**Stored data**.
===============
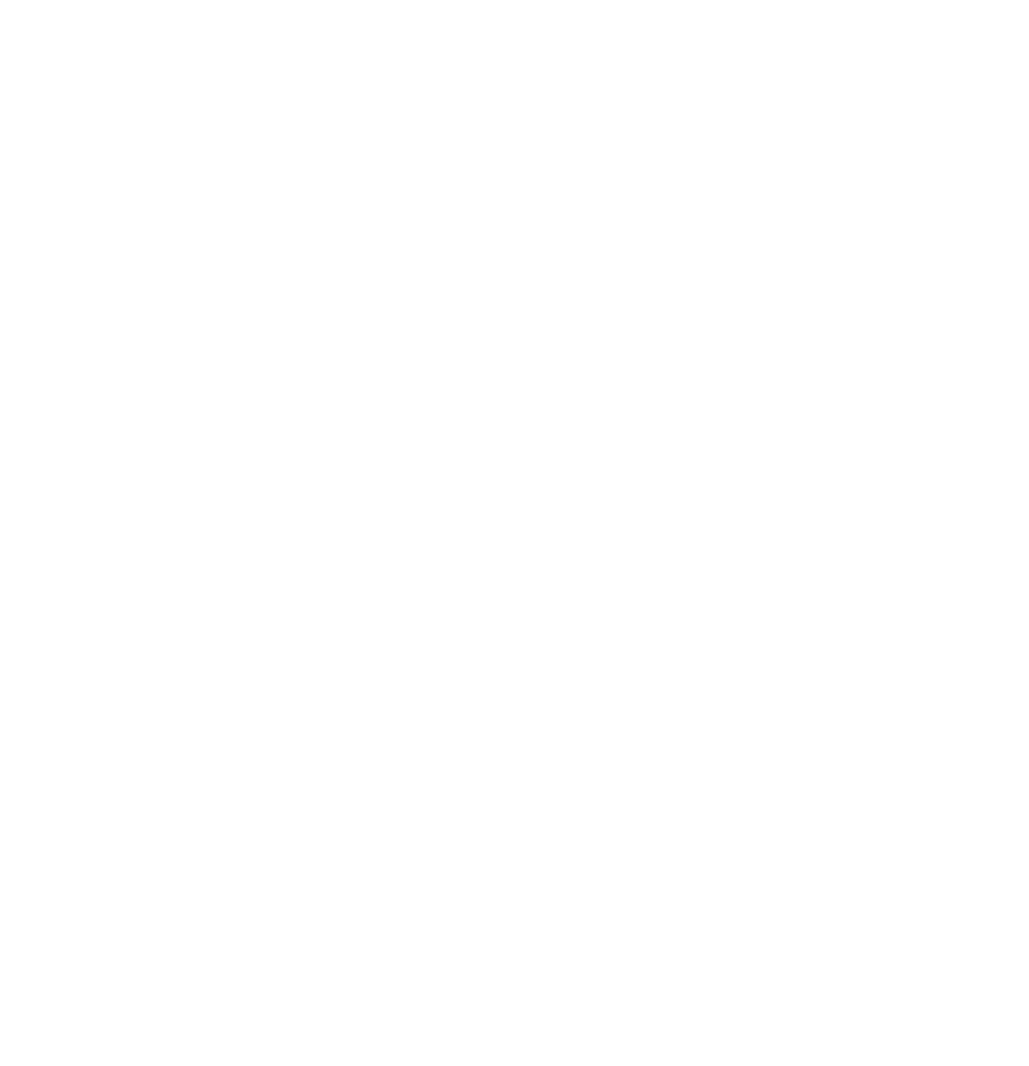
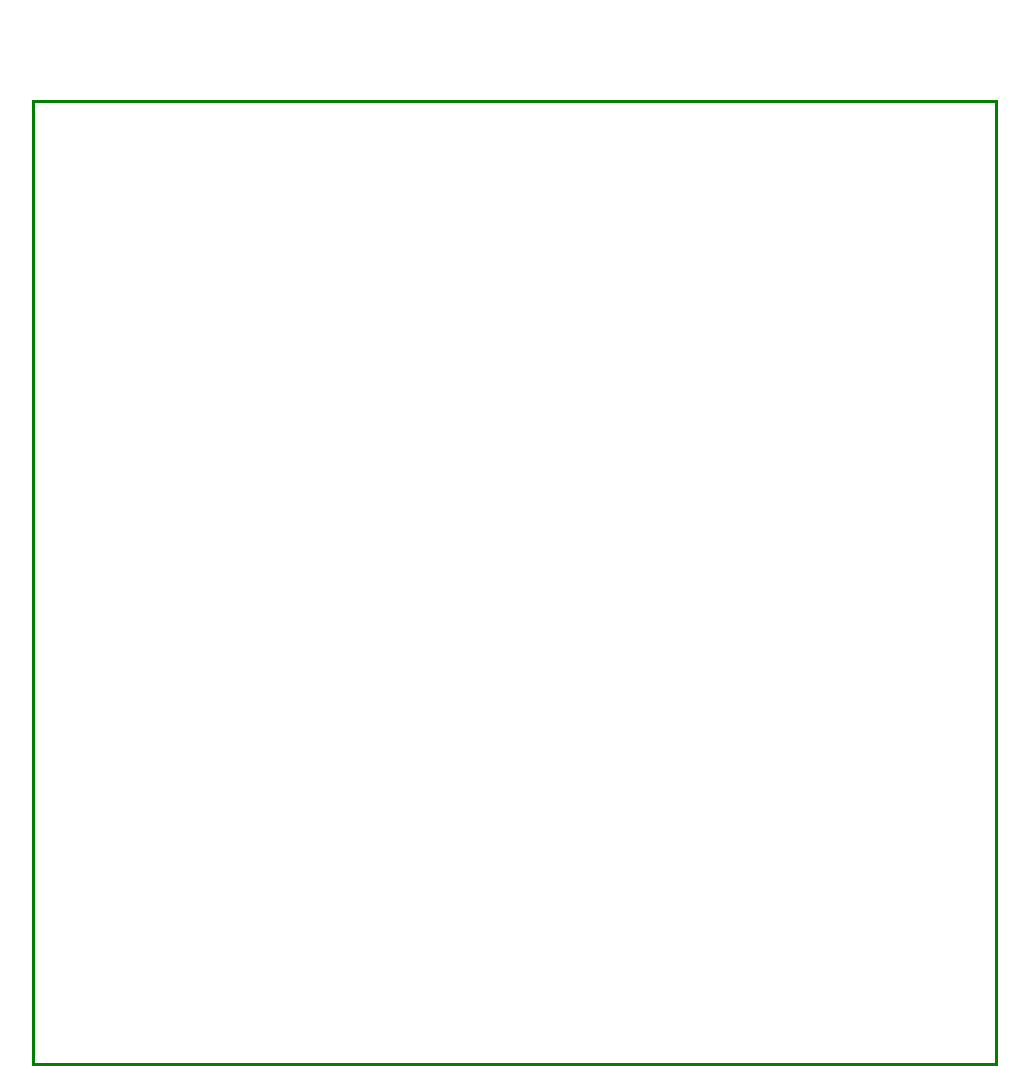
Before and after one commit to verd3d/top-etch-a-sketch, a plain HTML site: page index.html in a window 1280 px wide. Shown: the whole page, without its empty margins (125-1154 px from the left). Before the commit the page ends 800 px from the top, so only its background shows below. Drawn offline with Linux system fonts and the light colour scheme.

Commit message:
fully making a 16x16 grid

```diff
--- a/index.html
+++ b/index.html
@@ -7,9 +7,11 @@
     <title>Etch-A-Sketch</title>
 </head>
 <body>
-    <div class="container"></div>
+    <div id="container">
+
+    </div>
 
 
-    <script src=""script.js"></script>
+    <script src="script.js"></script>
 </body>
 </html>
--- a/script.js
+++ b/script.js
@@ -0,0 +1,19 @@
+const container = document.querySelector("#container")
+let gridSize = 16;
+const canvas = 960;
+let cellDimension = canvas / gridSize;
+
+for(let i = 1; i <= gridSize * gridSize; i++){
+    var gridCell = document.createElement('div');
+    gridCell.className = "gridCell";
+
+    gridCell.style.width = `${cellDimension}px`;
+    gridCell.style.height = `${cellDimension}px`;
+
+    document.getElementById('container').appendChild(gridCell);
+
+}
+
+
+
+console.log("check");
--- a/style.css
+++ b/style.css
@@ -1,4 +1,10 @@
-* {
-    margin: 0;
-    padding: 0;
+
+
+#container{
+    border: 3px solid green;
+    width: 960px;
+    height: 960px;
+    margin: 100px auto;
+    display: flex;
+    flex-wrap: wrap;
 }
```
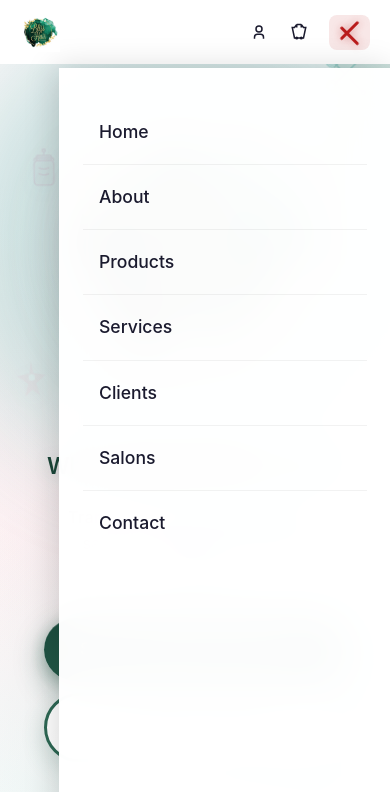
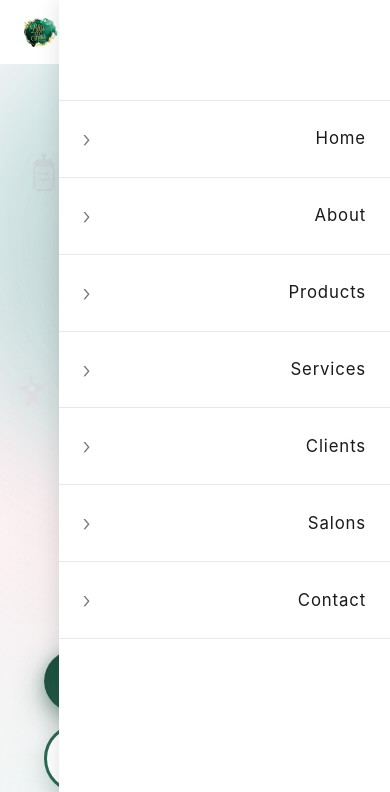
Before and after one commit to scros18/BlissHairStudio, a website built with Vite: page index.html in a window 390 px wide. Both pictures are taken after a click on the button 352 px from the left and 32 px from the top of the page. Shown: the top 792 px of the page. Built offline with nearby package versions, Linux system fonts and the light colour scheme.

Commit message:
Gucci-inspired redesign: Full-width products grid, serif navigation fonts (uppercase), hero title in Georgia serif uppercase with italic subtitle, Gucci-style mobile sidebar with arrow icons and clean layout

```diff
--- a/src/pages/home.ts
+++ b/src/pages/home.ts
@@ -14,7 +14,7 @@ export const homePageTemplate = (): string => {
                     <img src="/logo.png" alt="BlissHairStudio - Premium Hair Salon & Luxury Hair Care" class="hero-logo-elegant" />
                 </div>
                 <h1 class="hero-tagline">
-                    <span class="tagline-main">Where Beauty Meets Luxury</span>
+                    <span class="tagline-main">WHERE BEAUTY MEETS LUXURY</span>
                 </h1>
                 <p class="hero-subtitle">Transform your hair with expert salon services and premium products</p>
                 <div class="hero-buttons">
--- a/src/styles/hero.css
+++ b/src/styles/hero.css
@@ -406,23 +406,12 @@
 
 .tagline-main {
   font-size: clamp(2.8rem, 5.5vw, 4rem);
-  font-weight: 600;
-  background: linear-gradient(135deg,
-    #1A3A2E 0%,
-    #1B4D3E 20%,
-    #2D6854 45%,
-    #1B5E4D 70%,
-    #1A3A2E 100%
-  );
-  -webkit-background-clip: text;
-  -webkit-text-fill-color: transparent;
-  background-clip: text;
-  letter-spacing: -0.02em;
+  font-weight: 300;
+  color: #1A1A2E;
+  letter-spacing: 0.15em;
   line-height: 1.2;
-  font-family: -apple-system, BlinkMacSystemFont, 'Segoe UI', 'Helvetica Neue', sans-serif;
-  filter: drop-shadow(0 2px 8px rgba(27, 77, 62, 0.15));
-  animation: textShimmer 8s ease-in-out infinite;
-  background-size: 200% auto;
+  font-family: 'Georgia', 'Times New Roman', serif;
+  text-transform: uppercase;
 }
 
 @keyframes textShimmer {
@@ -491,15 +480,16 @@
   font-size: clamp(1.15rem, 2.2vw, 1.4rem);
   color: #637887;
   margin-bottom: 52px;
-  font-weight: 400;
+  font-weight: 300;
   line-height: 1.65;
   max-width: 640px;
   margin-left: auto;
   margin-right: auto;
   opacity: 0.95;
   transform: translateZ(0);
-  font-family: -apple-system, BlinkMacSystemFont, 'Segoe UI', 'Helvetica Neue', sans-serif;
-  letter-spacing: 0.5px;
+  font-family: 'Georgia', 'Times New Roman', serif;
+  letter-spacing: 0.05em;
+  font-style: italic;
 }
 
 .hero-buttons {
--- a/src/styles/luxury-products.css
+++ b/src/styles/luxury-products.css
@@ -171,7 +171,7 @@
   font-size: 0.85rem;
   font-weight: 300;
   letter-spacing: 3px;
-  color: #1A1A1A;
+  color: #1A1A1A !important;
   cursor: pointer;
   transition: opacity 0.3s;
   font-family: -apple-system, BlinkMacSystemFont, 'Segoe UI', sans-serif;
@@ -182,8 +182,12 @@
 }
 
 .luxury-filter-trigger svg {
-  color: #1A1A1A;
-  stroke: #1A1A1A;
+  color: #1A1A1A !important;
+  stroke: #1A1A1A !important;
+}
+
+.luxury-filter-trigger span {
+  color: #1A1A1A !important;
 }
 
 .luxury-filter-trigger svg {
@@ -197,8 +201,9 @@
   grid-template-columns: 1fr 1fr;
   gap: 1px;
   background: #E8E8E8;
-  max-width: 1600px;
-  margin: 0 auto;
+  max-width: 100%;
+  margin: 0;
+  padding: 0;
 }
 
 @media (min-width: 768px) {
--- a/src/styles/navigation.css
+++ b/src/styles/navigation.css
@@ -73,11 +73,14 @@
 }
 
 .nav-menu li a {
-  font-size: var(--text-base);
-  font-weight: 500;
+  font-size: 0.9rem;
+  font-weight: 400;
   color: #1A1A2E;
   position: relative;
   padding: 5px 0;
+  text-transform: uppercase;
+  letter-spacing: 0.1em;
+  font-family: 'Georgia', 'Times New Roman', serif;
 }
 
 .nav-menu li a::after {
@@ -515,23 +518,41 @@
 
   .nav-menu {
     position: fixed;
-    top: 68px;
+    top: 0;
     right: -100%;
     width: 85%;
-    max-width: 400px;
-    height: calc(100vh - 68px);
-    background: rgba(255, 255, 255, 0.98);
-    backdrop-filter: blur(20px);
-    -webkit-backdrop-filter: blur(20px);
+    max-width: 380px;
+    height: 100vh;
+    background: white;
     flex-direction: column;
     justify-content: flex-start;
-    padding: 32px 24px;
+    padding: 80px 0 40px 0;
     gap: 0;
-    transition: right 0.25s cubic-bezier(0.4, 0, 0.2, 1);
-    box-shadow: -4px 0 30px rgba(0, 0, 0, 0.15);
-    z-index: 999;
-    will-change: transform;
-    transform: translate3d(0, 0, 0);
+    transition: right 0.3s cubic-bezier(0.4, 0, 0.2, 1);
+    box-shadow: -2px 0 20px rgba(0, 0, 0, 0.1);
+    z-index: 9999;
+    overflow-y: auto;
+  }
+
+  /* Close button in mobile menu */
+  .menu-toggle.active::before {
+    content: '×';
+    position: fixed;
+    top: 20px;
+    right: 24px;
+    font-size: 2.5rem;
+    color: #1A1A1A;
+    z-index: 10000;
+    width: 40px;
+    height: 40px;
+    display: flex;
+    align-items: center;
+    justify-content: center;
+    cursor: pointer;
+    background: transparent;
+    border: none;
+    line-height: 1;
+    font-weight: 300;
   }
 
   .nav-menu.active {
@@ -540,19 +561,39 @@
 
   .nav-menu li {
     width: 100%;
-    border-bottom: 1px solid rgba(0, 0, 0, 0.05);
+    border-bottom: 1px solid #E8E8E8;
+    position: relative;
+  }
+
+  .nav-menu li:first-child {
+    border-top: 1px solid #E8E8E8;
+    margin-top: 20px;
   }
 
   .nav-menu li:last-child {
-    border-bottom: none;
+    border-bottom: 1px solid #E8E8E8;
   }
 
   .nav-menu li a {
-    font-size: 1.1rem;
-    padding: 18px 16px;
-    display: block;
+    font-size: 1.05rem;
+    padding: 20px 24px;
+    display: flex;
+    justify-content: space-between;
+    align-items: center;
     width: 100%;
-    font-weight: 500;
+    font-weight: 400;
+    letter-spacing: 0.05em;
+    text-transform: none;
+    color: #1A1A1A;
+    font-family: -apple-system, BlinkMacSystemFont, 'Segoe UI', sans-serif;
+  }
+
+  .nav-menu li a::before {
+    content: '›';
+    font-size: 1.4rem;
+    color: #1A1A1A;
+    opacity: 0.6;
+    font-weight: 300;
   }
 
   .nav-menu li a::after {
@@ -560,8 +601,7 @@
   }
 
   .nav-menu li a:hover {
-    background: rgba(0, 137, 123, 0.05);
-    color: #00897B;
+    background: #F8F8F8;
   }
 
   .logo img {
```
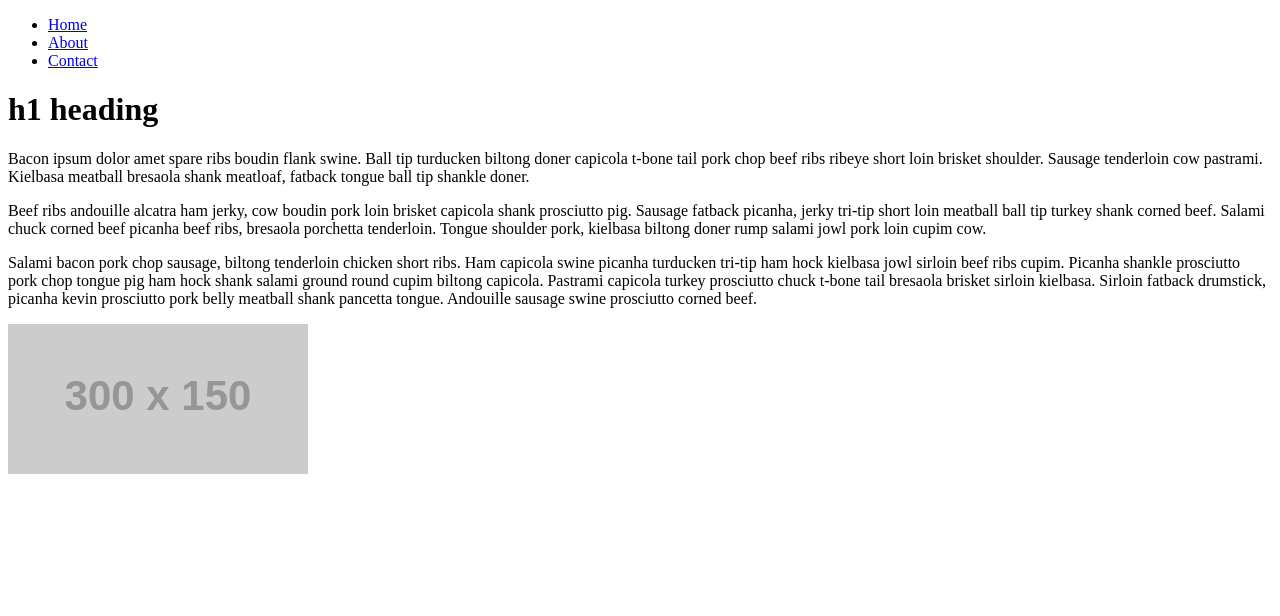
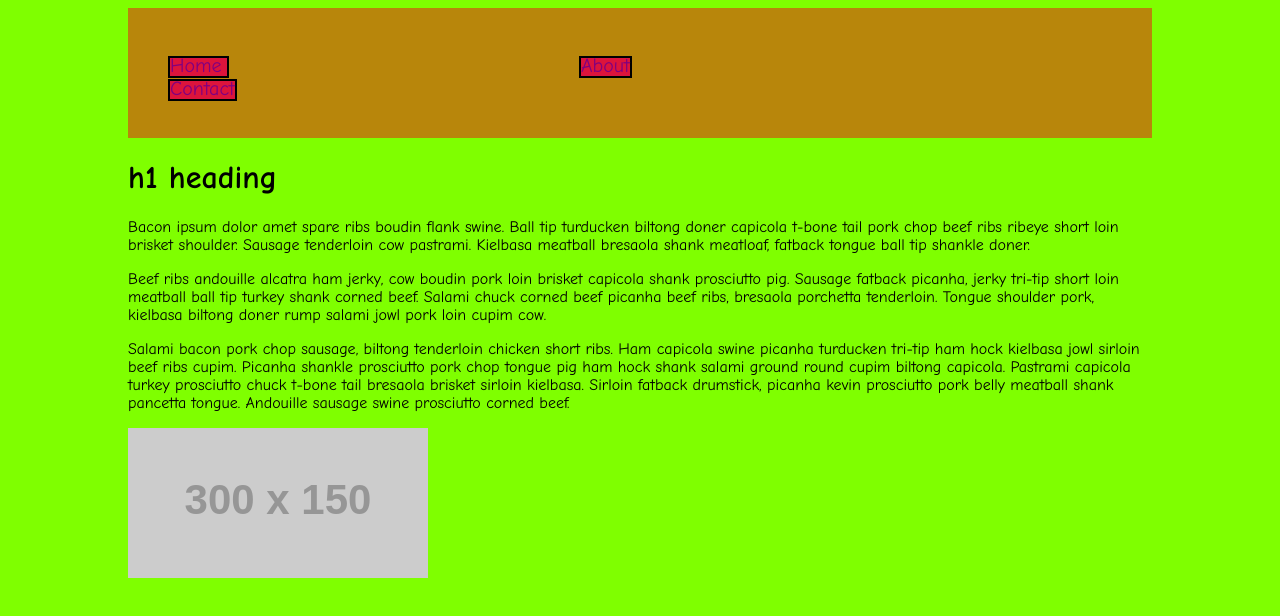
Before and after one commit to Andrewday40/simple_page, a website: page public/html/index.html in a window 1280 px wide. Drawn offline with Linux system fonts and the light colour scheme; files that its build step writes are made by us from their sources; placeholder pictures from the web are drawn by us.

Commit message:
added in css elements and a css document

```diff
--- a/index.js
+++ b/index.js
@@ -2,6 +2,7 @@ var express = require('express');
 var server = express();
 var bodyParser = require('body-parser');
 
+server.use(express.static(__dirname+'/public'));
 server.use(bodyParser.json());
 server.use(bodyParser.urlencoded({extended: true}));
 
--- /dev/null
+++ b/public/css/main.css
@@ -0,0 +1,35 @@
+html {
+  background-color: chartreuse;
+  font-family: Comic Sans MS, cursive, serif;
+}
+
+body {
+  margin-left: 10%;
+  margin-right: 10%;
+}
+
+div#navigation {
+  width: 100%;
+  height: 100px;
+  background-color: darkgoldenrod;
+  padding-top: 30px;
+}
+
+div#navigation li {
+  list-style: none;
+  display: inline;
+  margin-right: 350px;
+}
+
+#navigation li a{
+  text-decoration: none;
+  color: purple;
+  font-size: 20px;
+}
+
+.btn {
+  width: 100px;
+  height: 70px;
+  background-color: crimson;
+  border: 2px solid black;
+}
--- a/public/html/index.html
+++ b/public/html/index.html
@@ -2,17 +2,18 @@
 <html>
   <head>
     <title>Simple Page</title>
+    <link rel="stylesheet" href="./css/main.css">
   </head>
   <body>
-    <div>
+    <div id='navigation'>
       <ul>
-        <li>
+        <li class='btn'>
           <a href="/">Home</a>
         </li>
-        <li>
+        <li class='btn'>
           <a href="/about">About</a>
         </li>
-        <li>
+        <li class='btn'>
           <a href="/contact">Contact</a>
         </li>
       </ul>
```
Also changed, not shown: public/html/about.html (+2 -2 lines).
===============
**Task objective**. Throughout the data above, copy all lines where the word "server" is found.

**Response**.
 var server = express();
+server.use(express.static(__dirname+'/public'));
 server.use(bodyParser.json());
 server.use(bodyParser.urlencoded({extended: true}));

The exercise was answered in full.